Was it only my friend Mila and I who noticed the leaves changing color this fall? Where was everyone looking? Were they glued to their television sets and election news feeds? This is a spectacular year for colored leaf displays in every corner of Marin County.
With several mini-climates, Marin features an assortment of wonderful colors brought on by the shorter, cooler days. In the avenues of trees along the sidewalks and in the hills where people love to hike, you’ll find aspens, cypress, and especially the maple trees take on spectacular colors, changing day by day
One September many years ago, my sister Stella and I — neither of us being resident in the United States — arranged to meet in Boston and travel to New Hampshire and Vermont and go ‘leaf peeking’ where entire forests are transformed from vibrant greens to a color wheel of reds, rust pink, orange and yellow during the fall.
Travelers from all over the world arrive to witness this phenomenon joining with a crowd of Americans who take leave from work to follow the colors.
Another year, my lifelong friends Buddy and Ruth, invited me to meet in Seattle and accompany them on a memorable drive through Washington State and British Columbia to enjoy the fall colors in the forests on our journey north. The journey was an easy one for them from Edmonton, Canada and me from San Francisco.
Both these journeys allowed me dedicated time spent with people I love, enjoying the spectacle of nature. Presently I am living in Marin county, North of San Franciso, an area not especially known for its autumn colors — and in a year not particularly celebrated for its traveling possibilities!
But travel isn’t required this year to see gorgeous fall colors. What happened this year? Apparently, we had the right combination of temperature and rainfall during the summer months that produced a spectacular fall season… it was so beautiful, I was easily reminded of my earlier trips to experience leaf peeking.
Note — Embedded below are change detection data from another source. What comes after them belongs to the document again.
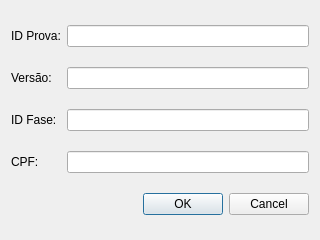
Qt form gui/montadialog.ui (prafael18/mc536) before a commit.
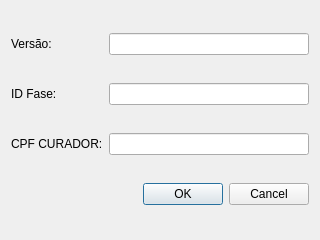
The same form after that commit.

Patch:
```diff
--- a/gui/montadialog.ui
+++ b/gui/montadialog.ui
@@ -14,30 +14,37 @@
    <string>Dialog</string>
   </property>
   <layout class="QGridLayout" name="gridLayout">
-   <item row="1" column="1">
-    <widget class="QLineEdit" name="etVersao"/>
+   <item row="0" column="0">
+    <widget class="QLabel" name="label_2">
+     <property name="text">
+      <string>Versão:</string>
+     </property>
+    </widget>
    </item>
-   <item row="2" column="0">
+   <item row="1" column="0">
     <widget class="QLabel" name="label_3">
      <property name="text">
       <string>ID Fase:</string>
      </property>
     </widget>
    </item>
-   <item row="3" column="0">
-    <widget class="QLabel" name="label_4">
-     <property name="text">
-      <string>CPF:</string>
-     </property>
-    </widget>
-   </item>
-   <item row="0" column="1">
-    <widget class="QLineEdit" name="etId"/>
-   </item>
    <item row="2" column="1">
+    <widget class="QLineEdit" name="etCpf"/>
+   </item>
+   <item row="2" column="0">
+    <widget class="QLabel" name="label_4">
+     <property name="text">
+      <string>CPF CURADOR:</string>
+     </property>
+    </widget>
+   </item>
+   <item row="1" column="1">
     <widget class="QLineEdit" name="etIdFase"/>
    </item>
-   <item row="4" column="0" colspan="2">
+   <item row="0" column="1">
+    <widget class="QLineEdit" name="etVersao"/>
+   </item>
+   <item row="3" column="0" colspan="2">
     <widget class="QDialogButtonBox" name="buttonBox">
      <property name="orientation">
       <enum>Qt::Horizontal</enum>
@@ -47,23 +54,6 @@
      </property>
     </widget>
    </item>
-   <item row="3" column="1">
-    <widget class="QLineEdit" name="etCpf"/>
-   </item>
-   <item row="0" column="0">
-    <widget class="QLabel" name="label">
-     <property name="text">
-      <string>ID Prova:</string>
-     </property>
-    </widget>
-   </item>
-   <item row="1" column="0">
-    <widget class="QLabel" name="label_2">
-     <property name="text">
-      <string>Versão:</string>
-     </property>
-    </widget>
-   </item>
   </layout>
  </widget>
  <resources/>
```
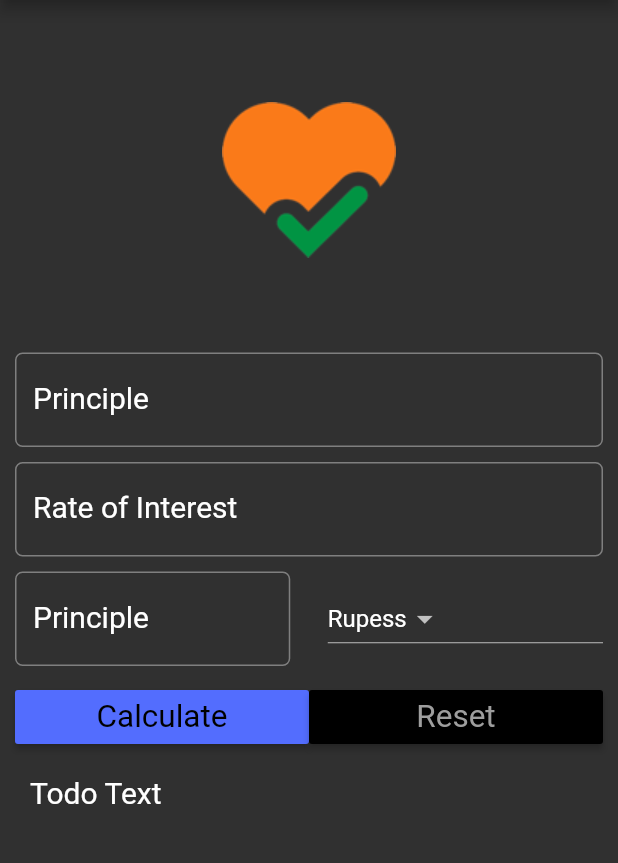
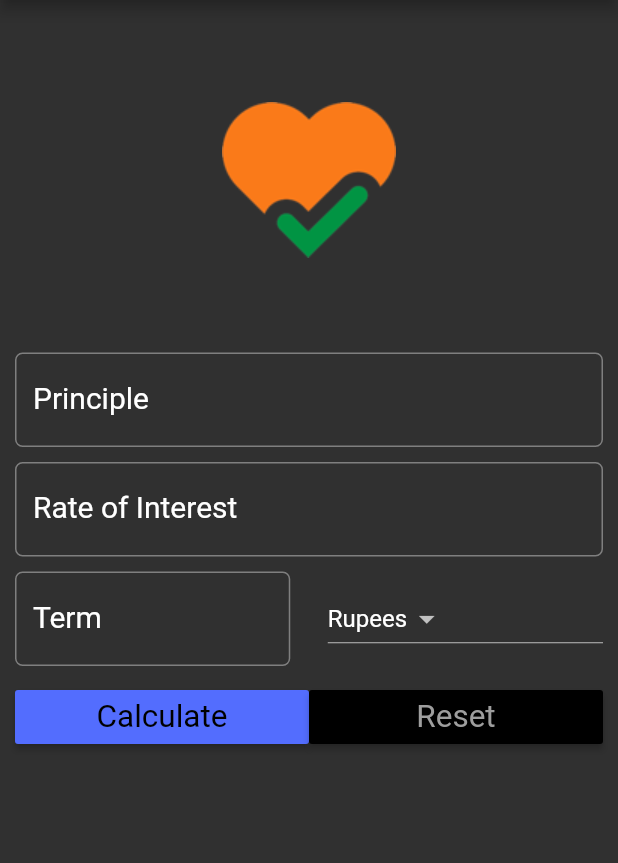
Before and after one commit to PhalugunaRao/FlutterLearning, a Flutter app: the screen it shows after launch, after a tap on "Reset", on a phone screen of 412 x 824 dp, the part 84-947 px from its top. Run offline on Flutter 3.47's test engine with Material 2 defaults, Android fonts, the phone set to English and light mode, and no system bars.

Commit message:
simple intrest

```diff
--- a/lib/main.dart
+++ b/lib/main.dart
@@ -23,7 +23,20 @@ class SIForm extends StatefulWidget {
 
 class SIFormState extends State<SIForm> {
   final _minmumPadding = 5.0;
-  var _currencies =['Rupess','Doller','Others'];
+  var _currencies =['Rupees','Doller','Pounds'];
+  var _currentItemSelected = '';
+
+  @override
+  void initState() {
+    super.initState();
+    _currentItemSelected = _currencies[0];
+  }
+
+  TextEditingController principalController = TextEditingController();
+  TextEditingController roiController       = TextEditingController();
+  TextEditingController termController      = TextEditingController();
+
+  var displayResult = '';
 
   @override
   Widget build(BuildContext context) {
@@ -44,6 +57,7 @@ class SIFormState extends State<SIForm> {
                 child: TextField(
                   keyboardType: TextInputType.number,
                   style: textStyle,
+                  controller: principalController,
                   decoration: InputDecoration(
                       labelText: 'Principle',
                       hintText: 'Enter Principal  e.g  12000',
@@ -57,6 +71,7 @@ class SIFormState extends State<SIForm> {
                 child:TextField(
                   keyboardType: TextInputType.number,
               style: textStyle,
+                  controller: roiController,
               decoration: InputDecoration(
                   labelText: 'Rate of Interest',
                   hintText: 'In percent',
@@ -72,9 +87,10 @@ class SIFormState extends State<SIForm> {
                    child: TextField(
                      keyboardType: TextInputType.number,
                   style: textStyle,
+                     controller: termController,
                   decoration: InputDecoration(
-                      labelText: 'Principle',
-                      hintText: 'Enter Principal  e.g  12000',
+                      labelText: 'Term',
+                      hintText: 'Term in years',
                       labelStyle: textStyle,
                       border: OutlineInputBorder(
                           borderRadius: BorderRadius.circular(5.0))),
@@ -87,9 +103,9 @@ class SIFormState extends State<SIForm> {
                       child: Text(value),
                     );
                   }).toList(),
-                  value: 'Rupess',
+                  value: _currentItemSelected,
                   onChanged: (String newValueSelected){
-
+                    _onDropDownItemSelected(newValueSelected);
                   },
 
                 ))
@@ -105,7 +121,9 @@ class SIFormState extends State<SIForm> {
                     textColor: Theme.of(context).primaryColorDark,
                     child: Text('Calculate',textScaleFactor: 1.5,),
                     onPressed: (){
-
+                      setState(() {
+                        this.displayResult = _calculateTotalReturns();
+                      });
                     },
                   ),
                 ),
@@ -115,7 +133,9 @@ class SIFormState extends State<SIForm> {
                     textColor: Theme.of(context).primaryColorLight,
                     child: Text('Reset',textScaleFactor: 1.5,),
                     onPressed: (){
-
+                    setState(() {
+                      _reset();
+                    });
                     },
                   ),
                 )
@@ -123,7 +143,7 @@ class SIFormState extends State<SIForm> {
             )),
             Padding(
               padding: EdgeInsets.all(_minmumPadding*2),
-              child: Text('Todo Text',style: textStyle,),
+              child: Text(this.displayResult,style: textStyle,),
             )
 
           ],
@@ -140,4 +160,30 @@ class SIFormState extends State<SIForm> {
       margin: EdgeInsets.all(_minmumPadding * 10),
     );
   }
+
+  void _onDropDownItemSelected(String newValueSelected){
+    setState(() {
+      this._currentItemSelected = newValueSelected;
+    });
+  }
+
+  String _calculateTotalReturns() {
+
+    double principal = double.parse(principalController.text);
+    double roi = double.parse(roiController.text);
+    double term = double.parse(termController.text);
+
+    double totalAmountPayable = principal + (principal * roi * term) / 100;
+
+    String result = 'After $term years, your investment will be worth $totalAmountPayable $_currentItemSelected';
+    return result;
+  }
+
+  void _reset() {
+    principalController.text = '';
+    roiController.text = '';
+    termController.text = '';
+    displayResult = '';
+    _currentItemSelected = _currencies[0];
+  }
 }
```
This is the miracle of nature, where chemical processes set in motion by the cooling weather and lower temperatures trigger the brilliant colors. With less sunlight, the chlorophyll responsible for making the leaves green is depleted, causing the sugars trapped in the leaves to take over and release the colors. It is as if a master artist is changing the landscape with daubs of red, orange, yellow, and purple pigments.
Marin County in particular enjoys a mild climate and the leaves hang on longer than in other parts of the country, giving those sugars extra time to bloom. When the trees do lose their leaves it happens overnight, all at the same time — as if someone issued a decree, confirming the show is over until the spring when there will be new shoots of green full of fresh chlorophyll, to start the cycle of nature over again.